=== Task item ===
An exact copy of every record below is needed, with the pictures left out.

=== Entries taken from a collection ===
⟨
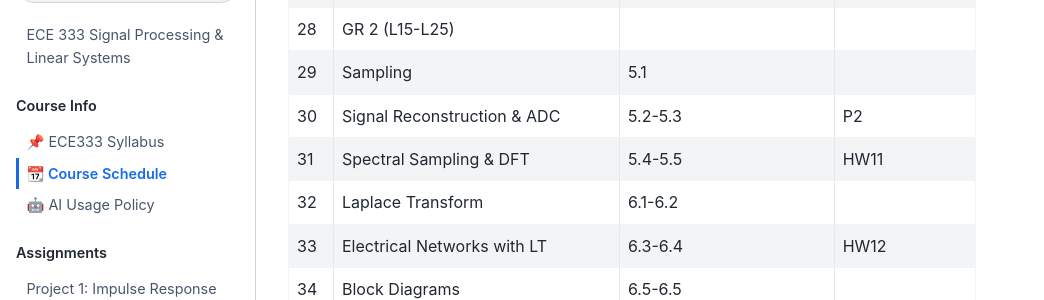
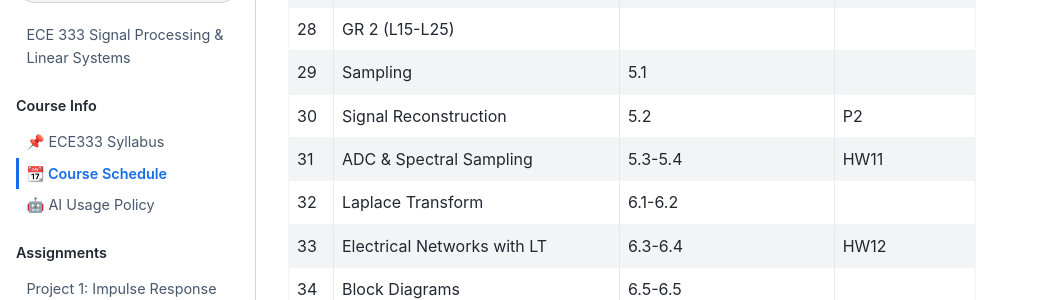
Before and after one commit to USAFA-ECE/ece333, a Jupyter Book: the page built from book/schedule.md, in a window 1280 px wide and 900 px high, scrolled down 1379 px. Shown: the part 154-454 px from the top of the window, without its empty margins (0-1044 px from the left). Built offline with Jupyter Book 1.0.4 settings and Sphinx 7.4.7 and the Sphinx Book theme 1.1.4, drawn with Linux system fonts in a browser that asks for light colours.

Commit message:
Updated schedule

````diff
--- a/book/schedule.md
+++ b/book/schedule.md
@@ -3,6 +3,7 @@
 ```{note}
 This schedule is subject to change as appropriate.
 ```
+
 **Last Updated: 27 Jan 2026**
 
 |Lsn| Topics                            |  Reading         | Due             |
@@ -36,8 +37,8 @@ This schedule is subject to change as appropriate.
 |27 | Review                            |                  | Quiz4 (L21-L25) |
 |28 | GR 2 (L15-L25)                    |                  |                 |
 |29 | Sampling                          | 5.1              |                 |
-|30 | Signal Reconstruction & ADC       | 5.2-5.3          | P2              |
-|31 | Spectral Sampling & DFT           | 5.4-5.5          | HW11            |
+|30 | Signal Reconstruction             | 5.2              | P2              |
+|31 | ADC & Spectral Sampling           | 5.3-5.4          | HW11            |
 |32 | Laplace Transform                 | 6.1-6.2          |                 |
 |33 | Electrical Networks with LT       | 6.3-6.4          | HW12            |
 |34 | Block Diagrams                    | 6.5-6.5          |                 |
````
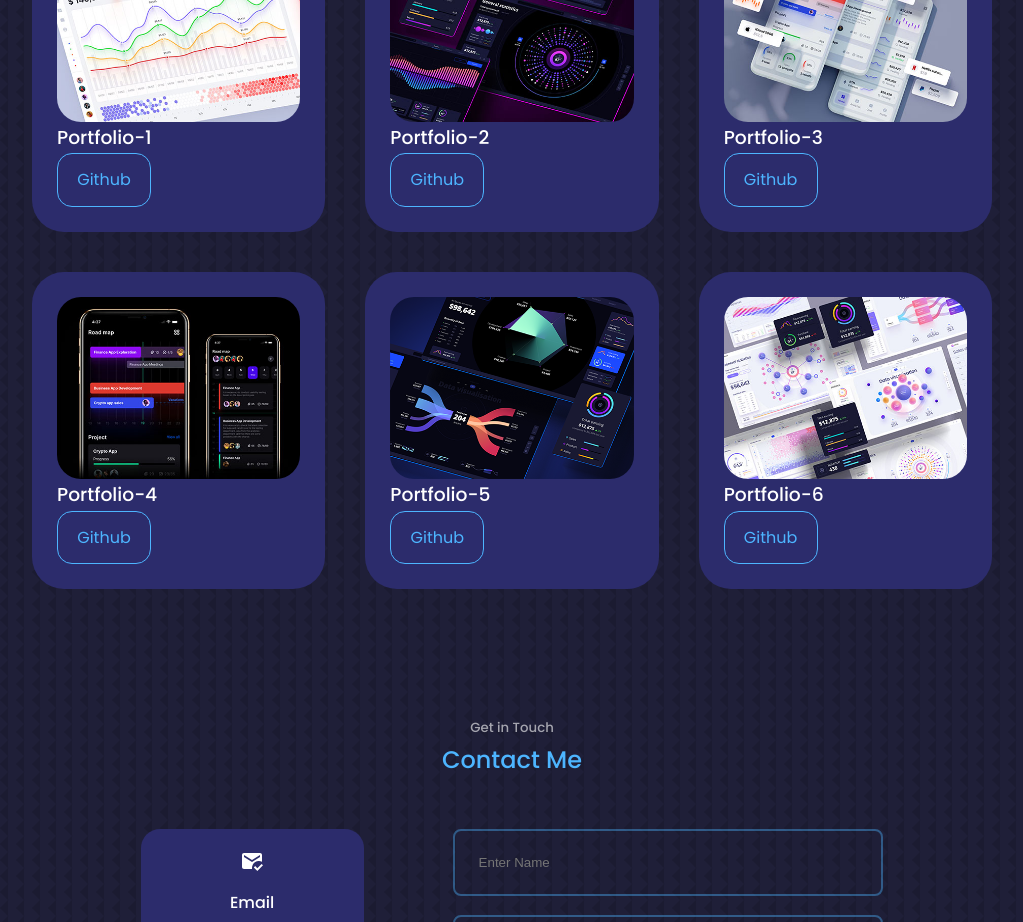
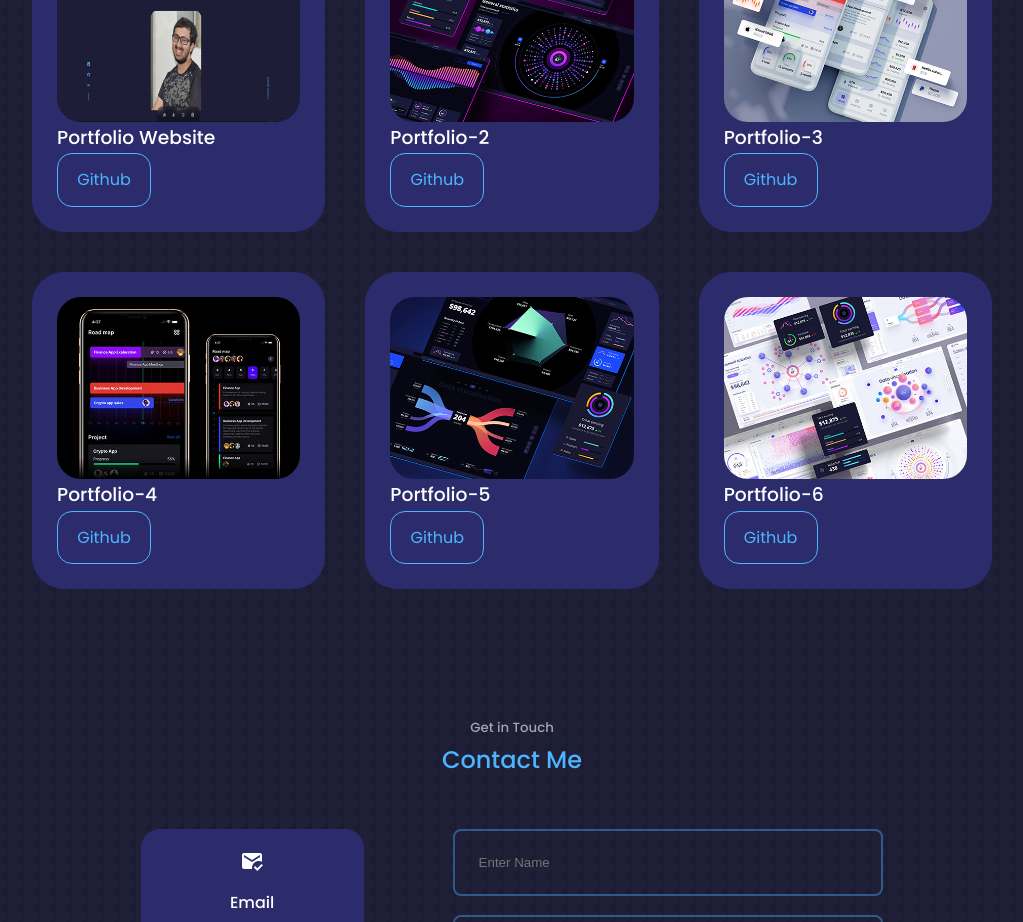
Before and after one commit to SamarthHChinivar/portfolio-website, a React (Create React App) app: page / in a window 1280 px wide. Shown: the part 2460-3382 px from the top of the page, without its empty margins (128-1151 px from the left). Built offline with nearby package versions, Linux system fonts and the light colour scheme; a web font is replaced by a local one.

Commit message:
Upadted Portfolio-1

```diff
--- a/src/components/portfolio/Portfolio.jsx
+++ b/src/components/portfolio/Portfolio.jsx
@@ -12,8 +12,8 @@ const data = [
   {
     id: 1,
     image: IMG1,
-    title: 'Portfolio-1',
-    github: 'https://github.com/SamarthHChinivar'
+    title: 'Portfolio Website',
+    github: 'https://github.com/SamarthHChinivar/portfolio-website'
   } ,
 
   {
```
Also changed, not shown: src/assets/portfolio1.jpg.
⟩
=== Response ===
Before and after one commit to USAFA-ECE/ece333, a Jupyter Book: the page built from book/schedule.md, in a window 1280 px wide and 900 px high, scrolled down 1379 px. Shown: the part 154-454 px from the top of the window, without its empty margins (0-1044 px from the left). Built offline with Jupyter Book 1.0.4 settings and Sphinx 7.4.7 and the Sphinx Book theme 1.1.4, drawn with Linux system fonts in a browser that asks for light colours.

Commit message:
Updated schedule

````diff
--- a/book/schedule.md
+++ b/book/schedule.md
@@ -3,6 +3,7 @@
 ```{note}
 This schedule is subject to change as appropriate.
 ```
+
 **Last Updated: 27 Jan 2026**
 
 |Lsn| Topics                            |  Reading         | Due             |
@@ -36,8 +37,8 @@ This schedule is subject to change as appropriate.
 |27 | Review                            |                  | Quiz4 (L21-L25) |
 |28 | GR 2 (L15-L25)                    |                  |                 |
 |29 | Sampling                          | 5.1              |                 |
-|30 | Signal Reconstruction & ADC       | 5.2-5.3          | P2              |
-|31 | Spectral Sampling & DFT           | 5.4-5.5          | HW11            |
+|30 | Signal Reconstruction             | 5.2              | P2              |
+|31 | ADC & Spectral Sampling           | 5.3-5.4          | HW11            |
 |32 | Laplace Transform                 | 6.1-6.2          |                 |
 |33 | Electrical Networks with LT       | 6.3-6.4          | HW12            |
 |34 | Block Diagrams                    | 6.5-6.5          |                 |
````
Before and after one commit to SamarthHChinivar/portfolio-website, a React (Create React App) app: page / in a window 1280 px wide. Shown: the part 2460-3382 px from the top of the page, without its empty margins (128-1151 px from the left). Built offline with nearby package versions, Linux system fonts and the light colour scheme; a web font is replaced by a local one.

Commit message:
Upadted Portfolio-1

```diff
--- a/src/components/portfolio/Portfolio.jsx
+++ b/src/components/portfolio/Portfolio.jsx
@@ -12,8 +12,8 @@ const data = [
   {
     id: 1,
     image: IMG1,
-    title: 'Portfolio-1',
-    github: 'https://github.com/SamarthHChinivar'
+    title: 'Portfolio Website',
+    github: 'https://github.com/SamarthHChinivar/portfolio-website'
   } ,
 
   {
```
Also changed, not shown: src/assets/portfolio1.jpg.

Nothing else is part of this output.